The unusual predicament gave the Rams two options: offer $1.226 million to Atogwe or guarantee him nearly $7 million. The Rams gambled some by taking the cheaper route.
Atogwe eventually signed a one-year, $4.1 million deal that can be worth $31.6 million over five years if the Rams pay an $8 million bonus to Atogwe after the season. Atogwe becomes a free agent if the Rams decline to pay the bonus.
This was the best Atogwe could do under the circumstances (beyond the tough labor restrictions, he was also recovering from shoulder and hernia surgeries). At least the Rams got to keep him for 2010.
The 49ers have added youth and speed at safety over the past couple seasons.
The team still values the toughness and leadership Lewis provides, but his $4.1 million salary for 2010 was a bit steep. Lewis accepted a new deal featuring a $1.7 million salary for 2010 and another $400,000 in bonus money. The final two years of his previous deal -- 2011 and 2012 -- were torn up.
Lewis becomes a free agent after the 2010 season. This was potentially his last season with the 49ers, anyway. The team drafted safety Taylor Mays in the second round this year. Reggie Smith has also developed into a potential contributor at the position.
A domestic violence plea agreement and one-game NFL suspension created a gap between Hill's paper value and his actual value to the team.
The sides reached a compromise this offseason. Hill accepted a 2010 salary reduction from $6 million to $2.125 million and the Seahawks wiped out the remaining years on his contract. Hill received a $60,000 roster bonus and he can earn another $300,000 in incentives.
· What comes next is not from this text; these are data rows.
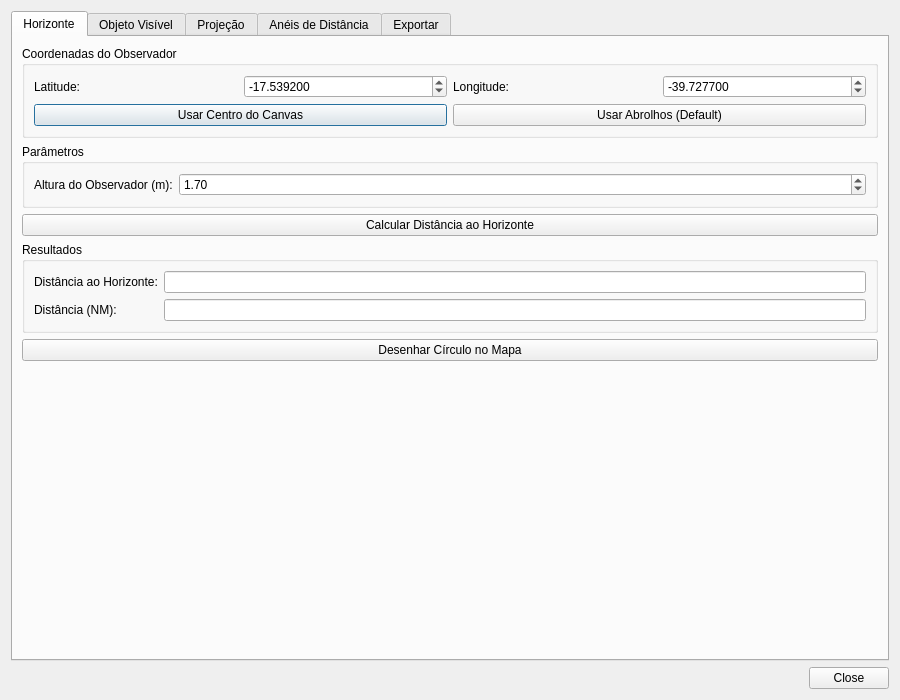
The window that horizon_dialog_base.ui (skavazza/Horizon-Projector) describes before a commit, drawn with Qt 5.
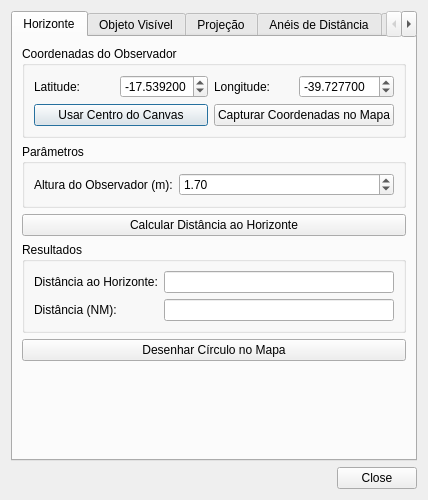
The same window after the commit. The open tabs and pages were chosen to show the change.

What changed in the file:
```diff
--- a/horizon_dialog_base.ui
+++ b/horizon_dialog_base.ui
@@ -6,8 +6,8 @@
    <rect>
     <x>0</x>
     <y>0</y>
-    <width>900</width>
-    <height>700</height>
+    <width>428</width>
+    <height>457</height>
    </rect>
   </property>
   <property name="windowTitle">
@@ -49,7 +49,7 @@
              <double>90.000000000000000</double>
             </property>
             <property name="value">
-             <double>-17.539200000000000</double>
+             <double>-17.539200000000001</double>
             </property>
            </widget>
           </item>
@@ -72,7 +72,7 @@
              <double>180.000000000000000</double>
             </property>
             <property name="value">
-             <double>-39.727700000000003</double>
+             <double>-39.727699999999999</double>
             </property>
            </widget>
           </item>
@@ -86,7 +86,7 @@
           <item row="1" column="2" colspan="2">
            <widget class="QPushButton" name="btnUsarAbrolhos">
             <property name="text">
-             <string>Usar Abrolhos (Default)</string>
+             <string>Capturar Coordenadas no Mapa</string>
             </property>
            </widget>
           </item>
```
Left out of the diff: 14 changed lines with no effect on the pictures.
Hill's new deal more accurately reflects his value to the team. It acknowledges that his off-field issues compromised the status his previous deal reflected.